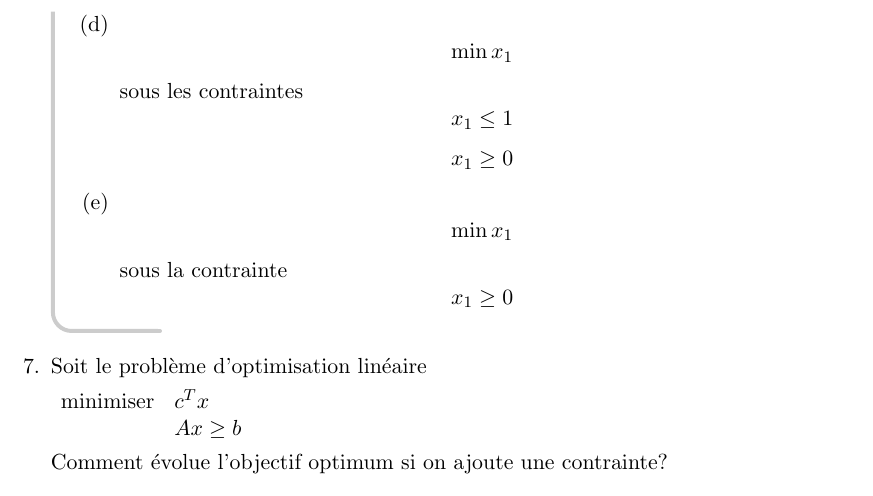
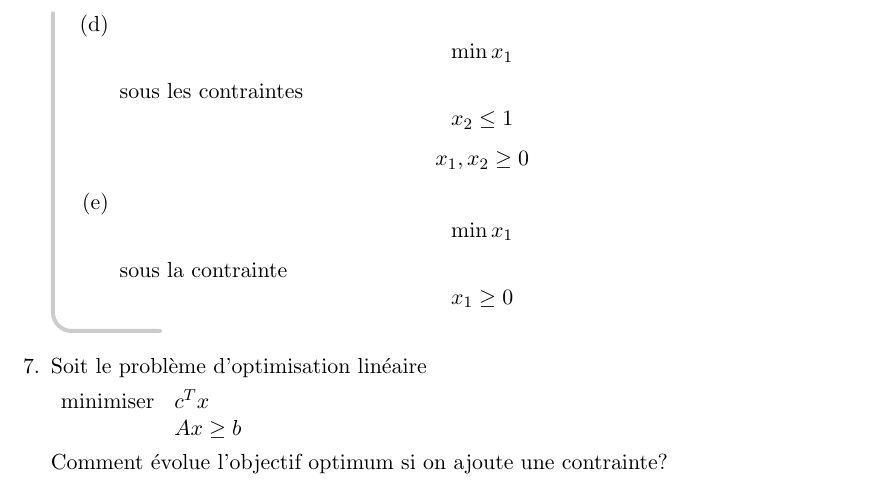
Before and after one commit to cassiersg/LINMA1702-exercices, a LaTeX document (LINMA1702-exercices.tex, which reads 1.tex): part of page 8 of 81, cut so that both start at the same text. Compiled offline with pdfLaTeX.

Commit message:
correction tp 1

```diff
--- a/1.tex
+++ b/1.tex
@@ -292,8 +292,8 @@ $-\infty$}.\\
         \item
           $$ \min x_{1}$$
           sous les contraintes
-          $$ x_{1} \leq 1$$
-          $$ x_{1} \geq 0$$
+          $$ x_{2} \leq 1$$
+          $$ x_{1}, x_{2} \geq 0$$
         \item
           $$ \min x_1 $$
           sous la contrainte
```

★ ★ ★ ★ ★

(Task to carry out): Collect the complete line wherever the string "sous" appears in the records.

(Reply):
           sous les contraintes
           sous la contrainte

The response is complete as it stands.